The figures also show that 82 per cent of the children in Southampton did not receive their one-year review.

The six-to-eight-week assessment was missed in 23 per cent of cases, and 15 per cent of newborns did not have a health visit within 14 days of their birth.

Across England, almost a quarter of children did not receive their two to two-and-a-half-year review.

The lowest attendance rate was in Central Bedfordshire, where only 5 per cent of two-year-olds had a health check-up. At the other end of the scale, almost all of the toddlers in Middlesbrough had their visit.

Simon Letts said: "The figures are disappointing if people are not taking their children along when they are invited. However, they are disturbing if they have not been offered check-ups in the first place. We need more investment in primary care. That is where the main NHS crisis is. We have an issue in the Itchen side of Southampton with a shortage of GPs."

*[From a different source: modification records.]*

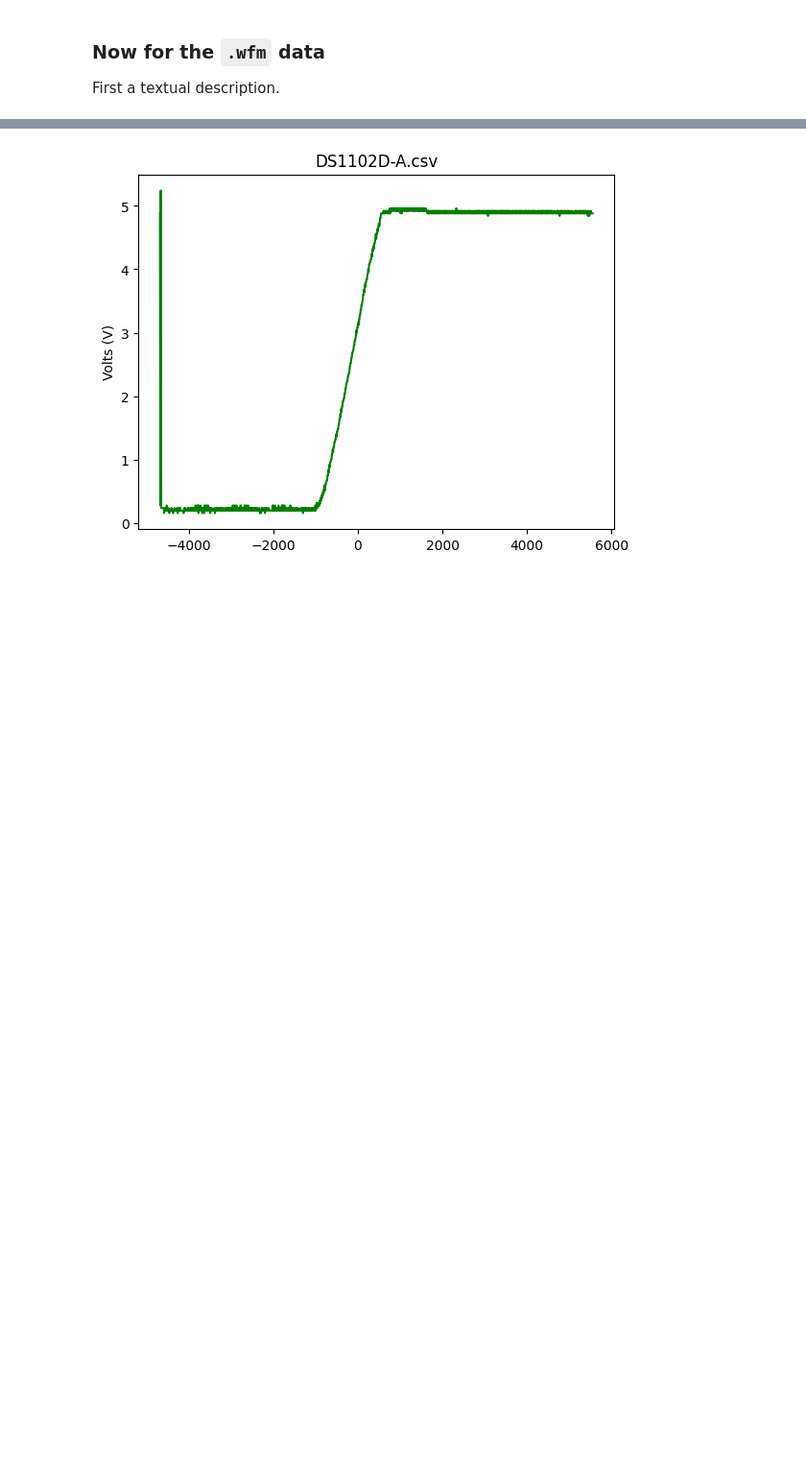
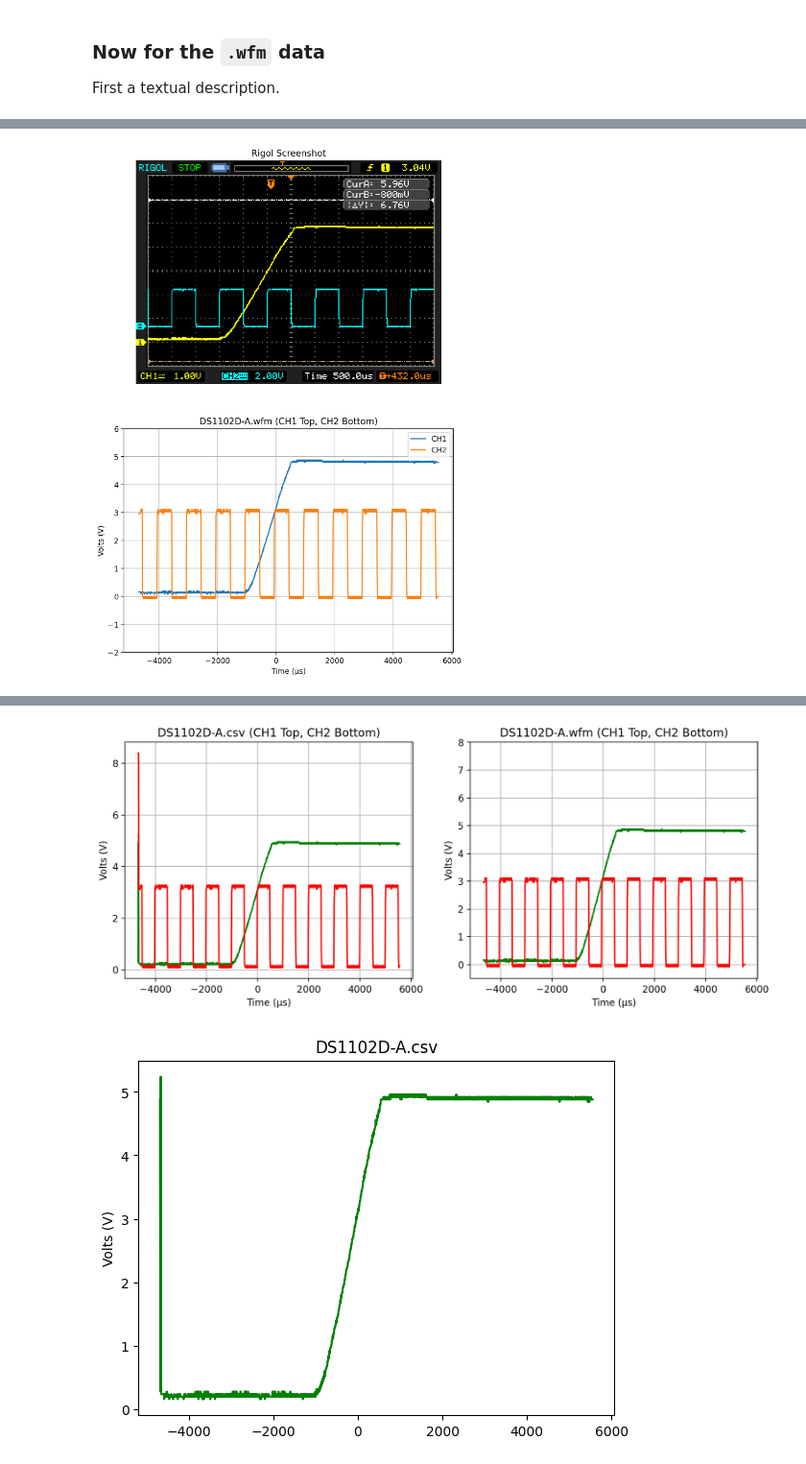
Before and after one commit to scottprahl/RigolWFM, a Jupyter notebook: docs/1-DS1102D-Waveforms.ipynb, the cells around one changed output, grey strips where cells are left out. Shown at 96% size. Cells and saved outputs as stored; diff of their text form; code cells hidden in the pictures; blank space fills up the shorter version.

```diff
--- a/docs/1-DS1102D-Waveforms.ipynb
+++ b/docs/1-DS1102D-Waveforms.ipynb
@@ -92,0 +86,9 @@ Let's look at what the accompanying `.csv` data looks like.
+# %%
+side_by_png("DS1102D-A", ch=[1,2], offset=[0,0])
+plt.ylim(-2,6)
+plt.show()
+
+side_by_csv("DS1102D-A", ch2_offset=0)
+plt.ylim(-0.5,8)
+plt.show()
+# %% [output]
@@ -92,0 +96 @@ Let's look at what the accompanying `.csv` data looks like.
+[figure, added]
@@ -93 +98,2 @@ Let's look at what the accompanying `.csv` data looks like.
+[figure, added]
 # %%
```
Also changed, not shown: parts of 12 cells of this notebook, 45 other files.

A spokesperson for Southampton City Council and Solent NHS Trust said: "All families in Southampton are offered the health visiting service and will have their health needs assessed either during pregnancy or very shortly after the birth of their first baby. They will then be offered either a universal or a targeted programme.

"This is to ensure that families get the right level of support that matches their level of need and at the right time.

Southampton has over the past two years worked in collaboration with Portsmouth to design the Enhanced Child Health Visiting Offer (ECHO), to give identified families more visits and time than a service that just focusses on delivering the five mandated contacts. This programme is for those likely to need (or who have asked for) additional help to meet additional challenges they may face in meeting the needs of their children according to a range of economic, social, health, wellbeing or other factors. This approach enables Southampton health visitors to focus resources on those children and families that have greater need for the specialist knowledge and skills that health visitors bring in assessing how infants and young children are progressing, and advice on ways to support them in thriving, developing and being ready for school and success into adulthood.

Families will still have access to the universal Healthy Child Programme through a wide range of other support including drop in health visiting clinics Children’s Centres, Families Matter support and community based services through Southampton’s Integrated 0-19 Prevention and Early Help Service. Southampton is also rapidly transforming their universal offer and now have a choice of innovative options for families, including a health visitor duty system and text messaging service with daily prompt response for advice, information and queries, health drop in workshops, Choose and Book for health reviews and access to a wide range of media/website material."